Insurers need to recommend the right systems for the right sites and environments, and education is crucial for that. It’s a win-win scenario. Standards and third party testing protocols can give greater clarity on how suitable systems are, allowing businesses to make the right decision for their individual needs. For insurers, a safer site means decreased fire risk, reducing pay out claims and costs.
The evolving nature of safety
The waste sector has long been seen as a ‘rogue’ operating area. With the EA becoming heavier handed with the implementation of safety legislation, the industry has moved forward. However, there’s still a way to go.
A number of factors are currently influencing risk within the sector, including Brexit and the resulting implications of the Basel Convention regulations.
Since 1 January 2021, the transport of waste between the UK and the EU is now subject to the Basel Convention regulations instead of EU regulation. For the waste sector, recent amendments to the Basel Convention on plastic waste has resulted in plastic waste streams needing ‘prior notification’ before shipment. ‘Green List’ controls allow separated single stream plastics to move without prior informed consent, so long as they have been made with all non-OECD countries directly.
These agreements are not yet in place and do not cover all types of plastic waste, meaning it is likely that additional delays will occur, resulting in waste handling facilities having to store plastic waste for extended periods and operate closer to storage capacity. This subsequently increases fire risk and a site’s reliance on its fire detection and suppression systems.

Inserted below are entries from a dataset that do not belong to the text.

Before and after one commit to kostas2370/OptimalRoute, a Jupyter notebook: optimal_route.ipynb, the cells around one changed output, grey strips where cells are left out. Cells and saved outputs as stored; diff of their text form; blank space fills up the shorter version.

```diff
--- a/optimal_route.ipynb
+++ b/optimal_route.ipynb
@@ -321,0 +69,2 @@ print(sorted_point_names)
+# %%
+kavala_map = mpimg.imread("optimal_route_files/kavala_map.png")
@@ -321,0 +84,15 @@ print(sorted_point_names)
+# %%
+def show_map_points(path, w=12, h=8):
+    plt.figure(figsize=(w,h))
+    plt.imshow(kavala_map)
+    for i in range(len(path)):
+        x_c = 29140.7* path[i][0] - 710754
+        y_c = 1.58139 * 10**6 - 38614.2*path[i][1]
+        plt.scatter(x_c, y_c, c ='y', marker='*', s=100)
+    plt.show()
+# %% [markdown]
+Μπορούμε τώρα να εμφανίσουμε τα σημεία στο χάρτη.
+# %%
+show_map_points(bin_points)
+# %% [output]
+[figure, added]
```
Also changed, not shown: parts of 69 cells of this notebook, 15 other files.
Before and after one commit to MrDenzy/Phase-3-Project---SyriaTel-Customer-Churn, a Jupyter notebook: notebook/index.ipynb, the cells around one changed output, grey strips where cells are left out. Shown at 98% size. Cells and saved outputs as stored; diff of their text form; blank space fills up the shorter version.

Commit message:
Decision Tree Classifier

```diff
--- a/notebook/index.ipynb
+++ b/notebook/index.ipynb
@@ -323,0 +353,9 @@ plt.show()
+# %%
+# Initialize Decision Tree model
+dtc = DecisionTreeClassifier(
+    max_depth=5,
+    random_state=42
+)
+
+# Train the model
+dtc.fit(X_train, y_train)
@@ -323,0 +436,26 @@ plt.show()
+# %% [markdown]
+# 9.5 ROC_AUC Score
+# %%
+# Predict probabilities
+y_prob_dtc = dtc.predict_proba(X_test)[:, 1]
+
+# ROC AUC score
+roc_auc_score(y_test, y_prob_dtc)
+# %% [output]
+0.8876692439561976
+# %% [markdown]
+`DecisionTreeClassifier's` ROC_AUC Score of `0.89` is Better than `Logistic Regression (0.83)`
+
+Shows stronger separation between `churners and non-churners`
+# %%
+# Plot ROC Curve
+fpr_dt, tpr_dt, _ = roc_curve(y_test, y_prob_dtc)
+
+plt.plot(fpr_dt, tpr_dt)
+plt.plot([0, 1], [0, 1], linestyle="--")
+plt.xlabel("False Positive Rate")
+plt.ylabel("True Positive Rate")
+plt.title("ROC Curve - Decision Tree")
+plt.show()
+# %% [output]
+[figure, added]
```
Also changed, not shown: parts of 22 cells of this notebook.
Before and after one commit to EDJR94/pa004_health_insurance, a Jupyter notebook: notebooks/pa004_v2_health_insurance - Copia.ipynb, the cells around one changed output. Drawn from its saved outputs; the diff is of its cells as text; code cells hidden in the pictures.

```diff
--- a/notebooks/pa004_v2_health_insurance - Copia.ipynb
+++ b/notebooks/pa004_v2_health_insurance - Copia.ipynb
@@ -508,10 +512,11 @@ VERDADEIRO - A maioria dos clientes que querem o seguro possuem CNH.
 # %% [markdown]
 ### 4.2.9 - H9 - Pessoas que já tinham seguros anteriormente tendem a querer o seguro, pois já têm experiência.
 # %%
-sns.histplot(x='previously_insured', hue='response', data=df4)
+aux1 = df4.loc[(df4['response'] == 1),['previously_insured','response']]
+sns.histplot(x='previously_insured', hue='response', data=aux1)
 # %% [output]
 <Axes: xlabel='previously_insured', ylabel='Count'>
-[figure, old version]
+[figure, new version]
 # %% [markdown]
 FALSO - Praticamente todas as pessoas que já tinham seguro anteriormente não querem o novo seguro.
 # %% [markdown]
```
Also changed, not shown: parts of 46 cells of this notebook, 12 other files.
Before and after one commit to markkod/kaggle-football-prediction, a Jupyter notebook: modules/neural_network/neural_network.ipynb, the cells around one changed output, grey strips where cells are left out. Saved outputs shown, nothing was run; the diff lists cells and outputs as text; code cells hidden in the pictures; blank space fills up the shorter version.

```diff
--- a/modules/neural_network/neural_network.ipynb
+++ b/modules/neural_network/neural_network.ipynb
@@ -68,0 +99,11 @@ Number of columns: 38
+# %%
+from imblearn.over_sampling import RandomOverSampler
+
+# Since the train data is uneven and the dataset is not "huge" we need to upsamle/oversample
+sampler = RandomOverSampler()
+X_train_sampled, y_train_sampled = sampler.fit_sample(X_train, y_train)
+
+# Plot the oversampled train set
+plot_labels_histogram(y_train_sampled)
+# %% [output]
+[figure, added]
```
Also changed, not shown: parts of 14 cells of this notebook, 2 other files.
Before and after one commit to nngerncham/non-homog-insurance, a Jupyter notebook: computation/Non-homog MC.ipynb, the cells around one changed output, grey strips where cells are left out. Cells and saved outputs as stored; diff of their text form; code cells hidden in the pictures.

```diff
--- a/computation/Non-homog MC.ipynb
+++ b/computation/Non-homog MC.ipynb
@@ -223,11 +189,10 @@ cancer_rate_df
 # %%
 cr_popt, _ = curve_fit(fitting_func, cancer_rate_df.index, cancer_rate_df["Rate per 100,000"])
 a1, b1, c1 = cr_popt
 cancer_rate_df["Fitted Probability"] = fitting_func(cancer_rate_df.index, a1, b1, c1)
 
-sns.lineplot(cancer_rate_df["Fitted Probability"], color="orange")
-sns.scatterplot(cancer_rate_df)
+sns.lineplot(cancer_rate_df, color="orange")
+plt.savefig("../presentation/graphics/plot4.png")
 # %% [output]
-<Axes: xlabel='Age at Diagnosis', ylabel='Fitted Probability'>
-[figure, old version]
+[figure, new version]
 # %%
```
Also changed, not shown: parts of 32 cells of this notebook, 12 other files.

The EA will continue to drive up fire safety measures for the industry. To aid this, the insurance industry needs to adopted effective safety standards, such as the FM approval and SPCR (P-Mark), to decrease the use of substandard fire prevention and suppression systems.
Fire protection relies on selecting and insuring the right systems for individual sites. As such, insurers need to consider individual operating environments. That is paramount for driving up safety standards.